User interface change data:
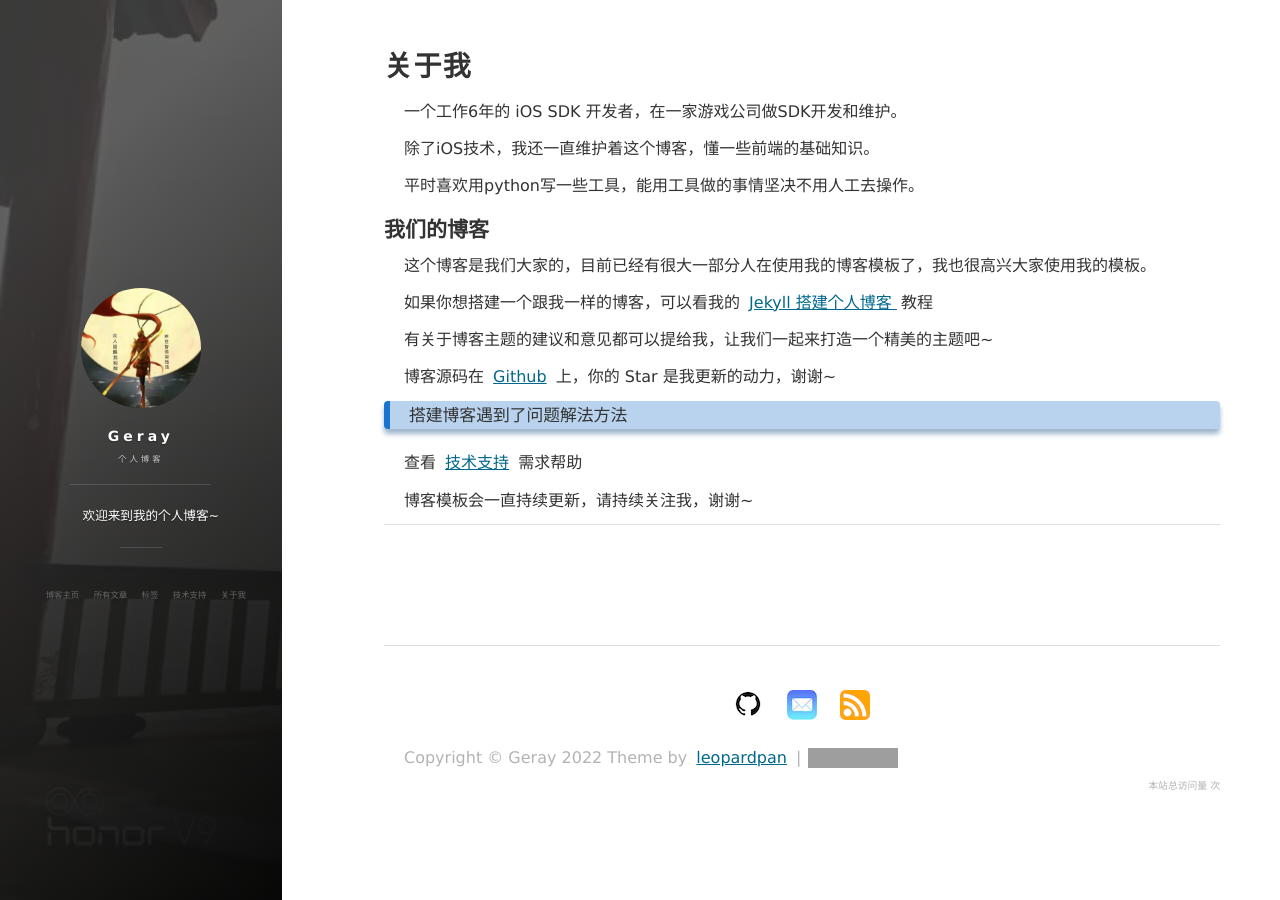
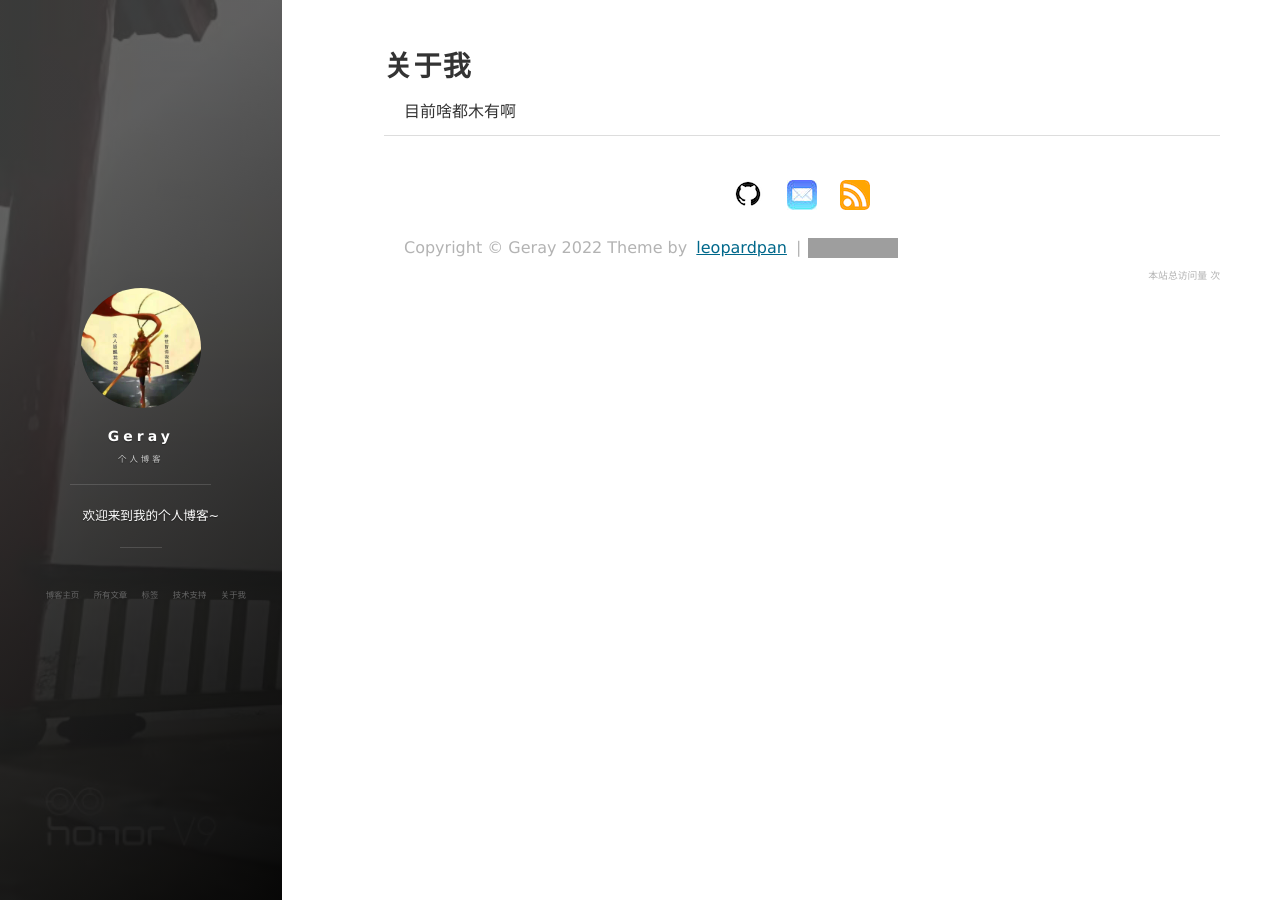
Before and after one commit to geray-zsg/geray-zsg.github.io, a Jekyll site: the page built from about.md, in a window 1280 px wide. Built offline with Jekyll 4.4.1, drawn with Linux system fonts in a browser that asks for light colours; nearby versions of some CDN libraries; comment, search, counter and statistics services are not loaded; grey boxes are pictures that could not be loaded.

Commit message:
Update about.md

```diff
--- a/about.md
+++ b/about.md
@@ -3,30 +3,4 @@ layout: page
 title: 关于我
 ---
 
-一个工作6年的 iOS SDK 开发者，在一家游戏公司做SDK开发和维护。
-
-除了iOS技术，我还一直维护着这个博客，懂一些前端的基础知识。
-
-平时喜欢用python写一些工具，能用工具做的事情坚决不用人工去操作。
-
-<h2> 我们的博客 </h2>
-
-这个博客是我们大家的，目前已经有很大一部分人在使用我的博客模板了，我也很高兴大家使用我的模板。
-
-如果你想搭建一个跟我一样的博客，可以看我的
-<a href="/2016/10/jekyll_tutorials1/"> Jekyll 搭建个人博客 </a>
-教程
-
-
-有关于博客主题的建议和意见都可以提给我，让我们一起来打造一个精美的主题吧~
-
-博客源码在 <a target="_blank" href='https://github.com/leopardpan/leopardpan.github.io/'>Github</a> 上，你的 Star 是我更新的动力，谢谢~
-
-
-<h3> 搭建博客遇到了问题解法方法 </h3>
-
-查看 [技术支持](https://leopardpan.cn/support/) 需求帮助
-
-博客模板会一直持续更新，请持续关注我，谢谢~
-
-{% include comments.html %}
+目前啥都木有啊
```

- _BRIEF_
In which lines of the records does the word "href" appear? Copy each of them.

- _RESPONSE AREA_
-<a href="/2016/10/jekyll_tutorials1/"> Jekyll 搭建个人博客 </a>
-博客源码在 <a target="_blank" href='https://github.com/leopardpan/leopardpan.github.io/'>Github</a> 上，你的 Star 是我更新的动力，谢谢~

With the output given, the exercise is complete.